DIRECTIONS FOR THIS TASK:
In the records, find each line where "items" occurs, and copy it.

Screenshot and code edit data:
#####
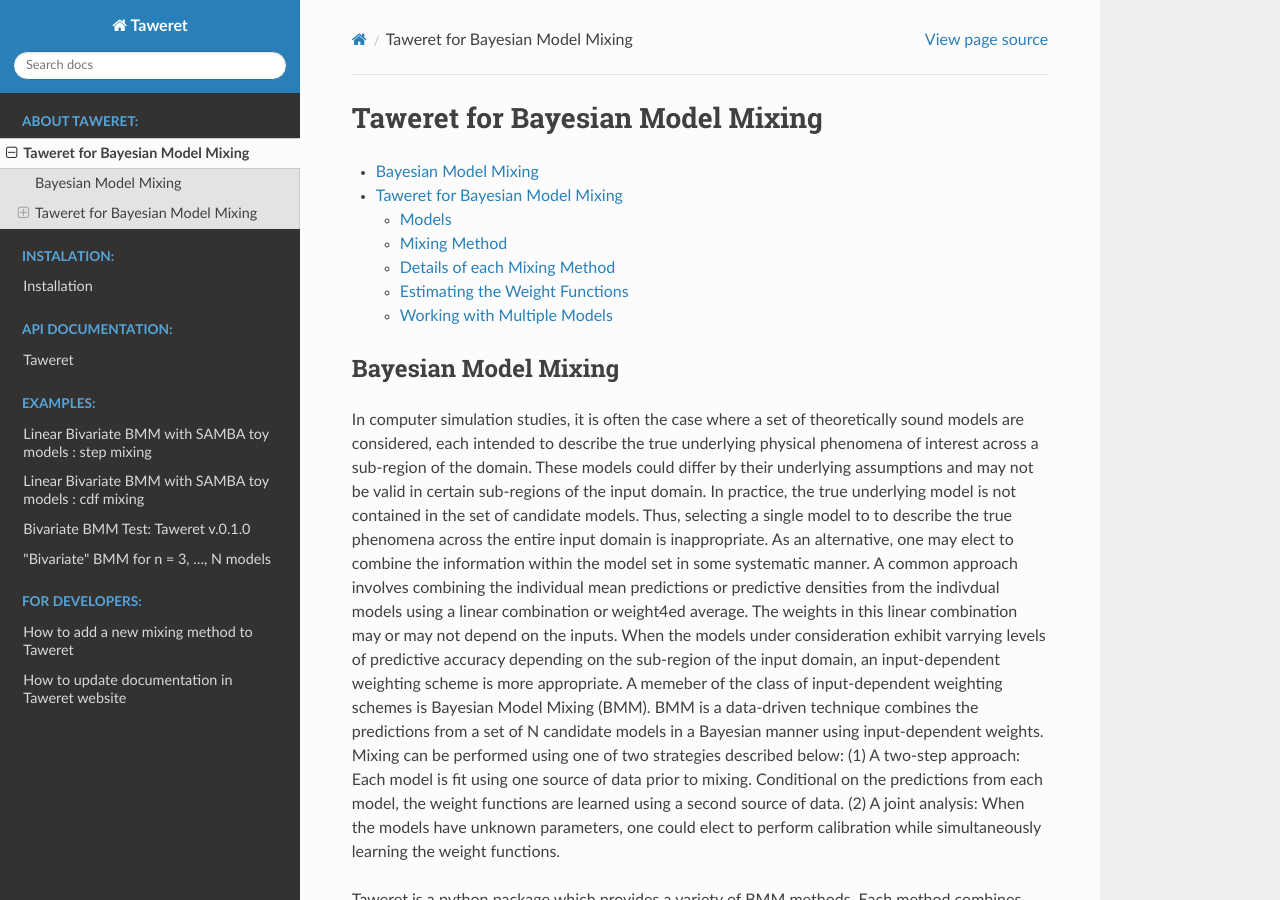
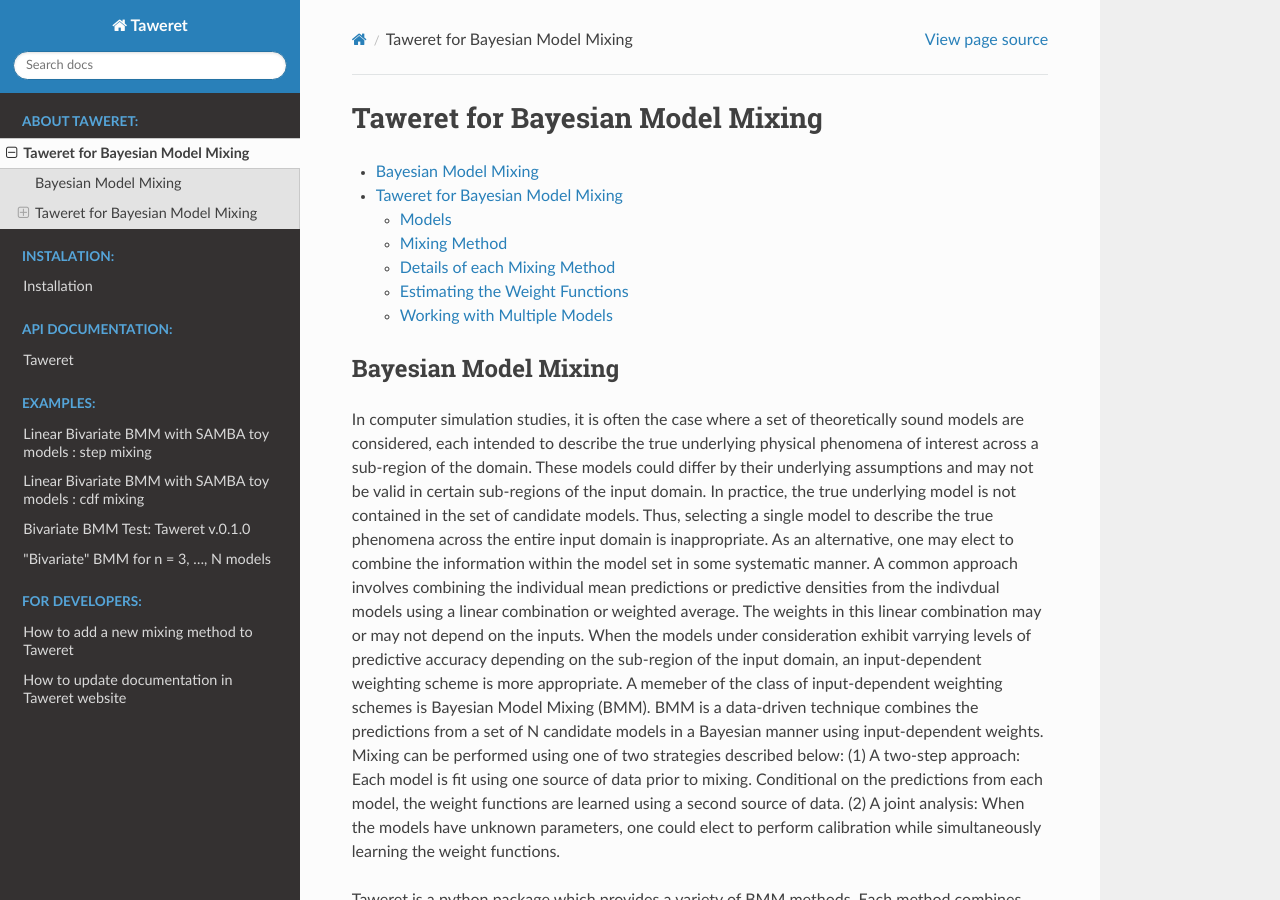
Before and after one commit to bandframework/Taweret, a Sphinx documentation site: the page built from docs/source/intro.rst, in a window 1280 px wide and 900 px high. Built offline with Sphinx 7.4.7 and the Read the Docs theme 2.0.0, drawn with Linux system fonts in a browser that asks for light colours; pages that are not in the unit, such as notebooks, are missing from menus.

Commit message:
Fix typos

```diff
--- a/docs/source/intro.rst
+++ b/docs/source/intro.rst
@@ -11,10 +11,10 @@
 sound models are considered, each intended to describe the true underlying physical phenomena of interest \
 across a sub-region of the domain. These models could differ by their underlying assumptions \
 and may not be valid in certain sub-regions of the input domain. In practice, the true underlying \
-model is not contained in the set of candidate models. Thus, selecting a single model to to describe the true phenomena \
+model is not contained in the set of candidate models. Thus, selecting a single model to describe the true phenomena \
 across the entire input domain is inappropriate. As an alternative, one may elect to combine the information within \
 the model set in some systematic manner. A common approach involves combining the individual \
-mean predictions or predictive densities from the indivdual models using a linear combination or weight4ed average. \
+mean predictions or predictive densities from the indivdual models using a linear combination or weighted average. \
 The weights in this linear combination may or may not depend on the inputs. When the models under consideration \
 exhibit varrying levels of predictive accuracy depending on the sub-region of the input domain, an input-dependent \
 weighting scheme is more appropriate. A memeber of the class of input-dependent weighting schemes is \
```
#####
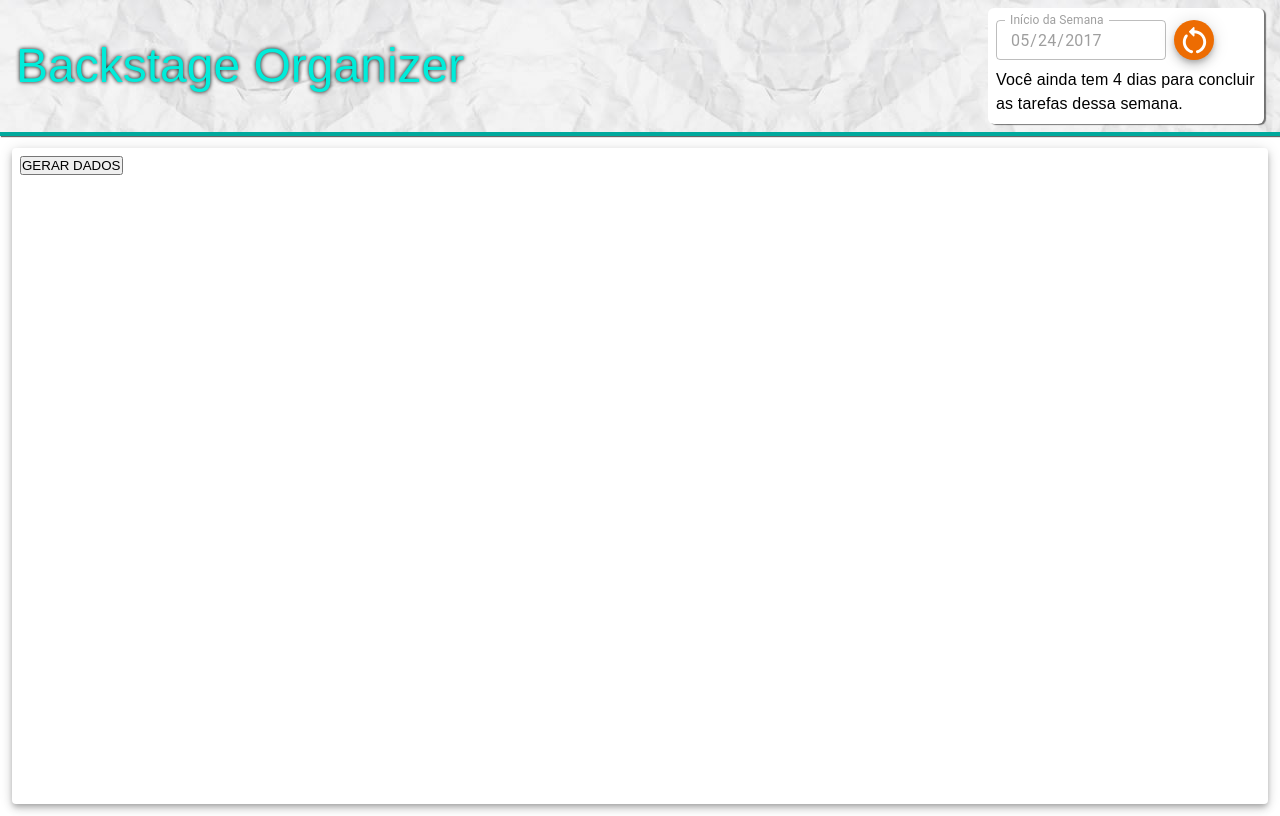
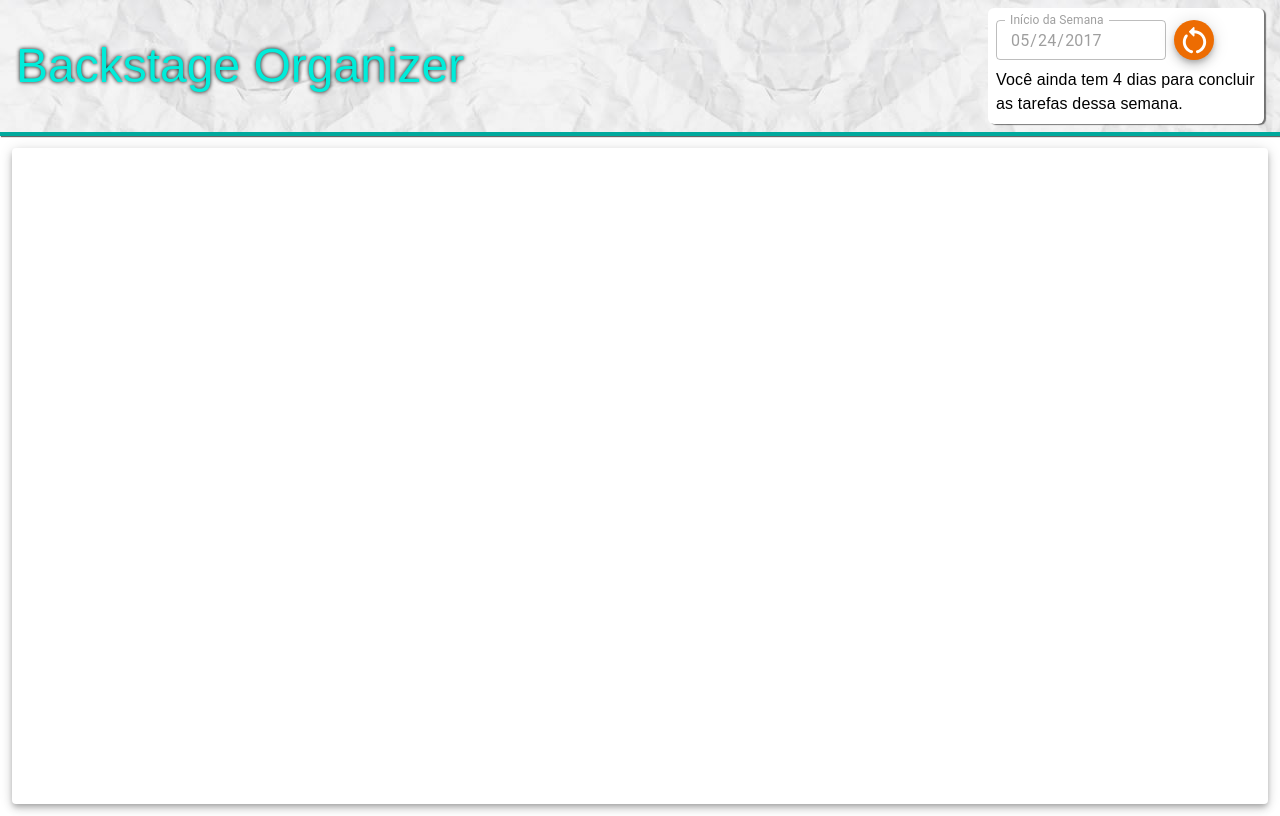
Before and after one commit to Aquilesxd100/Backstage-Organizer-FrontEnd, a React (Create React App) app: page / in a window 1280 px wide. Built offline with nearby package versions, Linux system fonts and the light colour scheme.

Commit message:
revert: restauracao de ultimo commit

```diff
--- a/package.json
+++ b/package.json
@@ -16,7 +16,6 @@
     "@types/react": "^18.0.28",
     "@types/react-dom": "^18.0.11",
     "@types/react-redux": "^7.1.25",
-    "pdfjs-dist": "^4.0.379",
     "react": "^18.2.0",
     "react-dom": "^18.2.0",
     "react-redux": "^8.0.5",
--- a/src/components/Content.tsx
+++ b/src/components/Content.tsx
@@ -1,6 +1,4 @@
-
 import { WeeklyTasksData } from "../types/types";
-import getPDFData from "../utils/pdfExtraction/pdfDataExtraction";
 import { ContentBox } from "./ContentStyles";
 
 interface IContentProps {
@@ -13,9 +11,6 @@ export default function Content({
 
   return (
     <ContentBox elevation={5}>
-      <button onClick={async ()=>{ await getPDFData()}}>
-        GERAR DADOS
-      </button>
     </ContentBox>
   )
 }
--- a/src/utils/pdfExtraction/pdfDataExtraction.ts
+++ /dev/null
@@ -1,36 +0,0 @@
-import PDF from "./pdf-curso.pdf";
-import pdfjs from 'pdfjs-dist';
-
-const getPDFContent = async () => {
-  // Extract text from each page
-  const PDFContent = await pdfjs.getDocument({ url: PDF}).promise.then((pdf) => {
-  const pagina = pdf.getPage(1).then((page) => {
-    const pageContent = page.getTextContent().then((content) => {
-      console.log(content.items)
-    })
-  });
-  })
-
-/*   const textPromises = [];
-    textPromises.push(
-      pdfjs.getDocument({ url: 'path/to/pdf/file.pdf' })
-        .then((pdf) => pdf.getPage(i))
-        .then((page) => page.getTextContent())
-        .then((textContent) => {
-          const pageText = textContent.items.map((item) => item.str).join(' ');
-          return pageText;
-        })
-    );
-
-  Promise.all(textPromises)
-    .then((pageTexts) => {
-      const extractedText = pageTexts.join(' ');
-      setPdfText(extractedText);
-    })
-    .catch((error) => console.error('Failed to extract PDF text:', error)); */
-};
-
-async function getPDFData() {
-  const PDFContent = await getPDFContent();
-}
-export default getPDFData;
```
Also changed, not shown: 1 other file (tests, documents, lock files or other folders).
#####
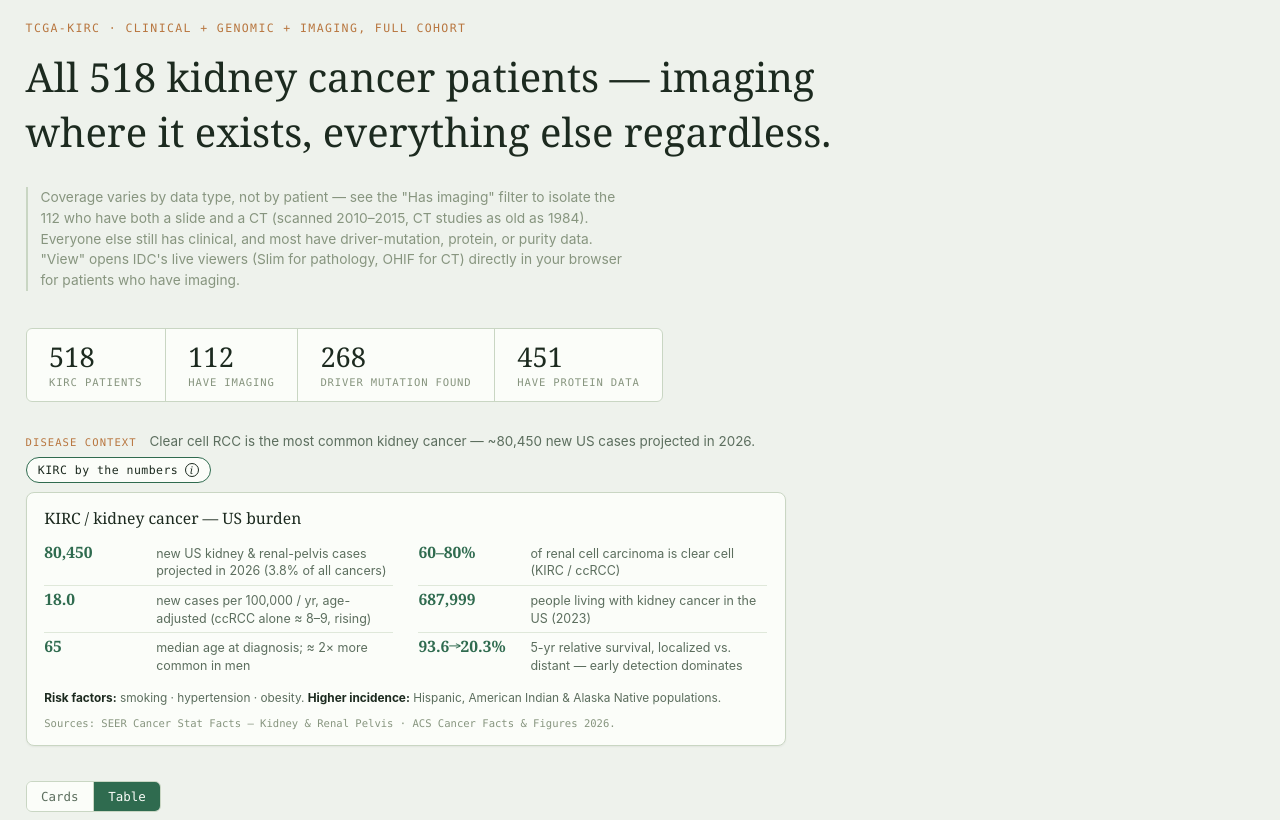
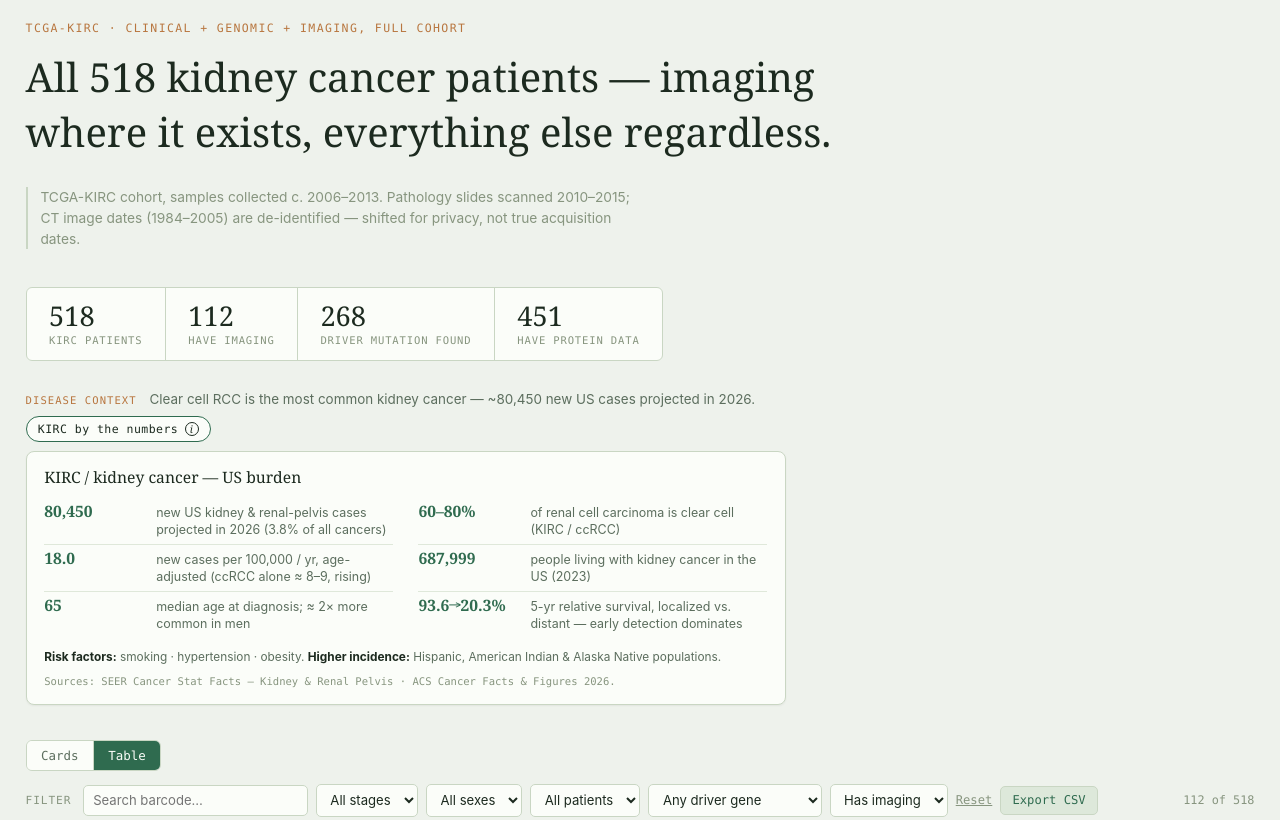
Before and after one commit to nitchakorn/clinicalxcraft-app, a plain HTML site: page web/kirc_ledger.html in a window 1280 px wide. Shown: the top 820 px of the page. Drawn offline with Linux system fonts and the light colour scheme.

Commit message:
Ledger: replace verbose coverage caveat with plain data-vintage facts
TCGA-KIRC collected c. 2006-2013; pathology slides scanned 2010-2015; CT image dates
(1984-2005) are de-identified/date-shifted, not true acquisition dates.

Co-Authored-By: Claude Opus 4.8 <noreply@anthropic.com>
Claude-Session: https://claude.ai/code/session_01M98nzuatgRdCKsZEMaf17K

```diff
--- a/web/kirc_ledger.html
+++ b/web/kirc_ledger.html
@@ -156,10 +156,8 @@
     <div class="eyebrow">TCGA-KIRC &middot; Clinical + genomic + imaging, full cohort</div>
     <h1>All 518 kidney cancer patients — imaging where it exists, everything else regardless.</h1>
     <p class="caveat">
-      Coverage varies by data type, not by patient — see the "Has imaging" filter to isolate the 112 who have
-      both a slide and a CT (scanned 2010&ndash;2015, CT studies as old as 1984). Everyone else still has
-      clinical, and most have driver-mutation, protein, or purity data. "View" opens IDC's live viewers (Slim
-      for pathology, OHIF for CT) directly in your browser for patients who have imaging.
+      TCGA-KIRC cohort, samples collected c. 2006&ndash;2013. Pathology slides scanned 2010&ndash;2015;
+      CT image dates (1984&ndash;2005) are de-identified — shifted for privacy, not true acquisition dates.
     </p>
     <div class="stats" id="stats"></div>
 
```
#####
RESULT:
-      console.log(content.items)
-          const pageText = textContent.items.map((item) => item.str).join(' ');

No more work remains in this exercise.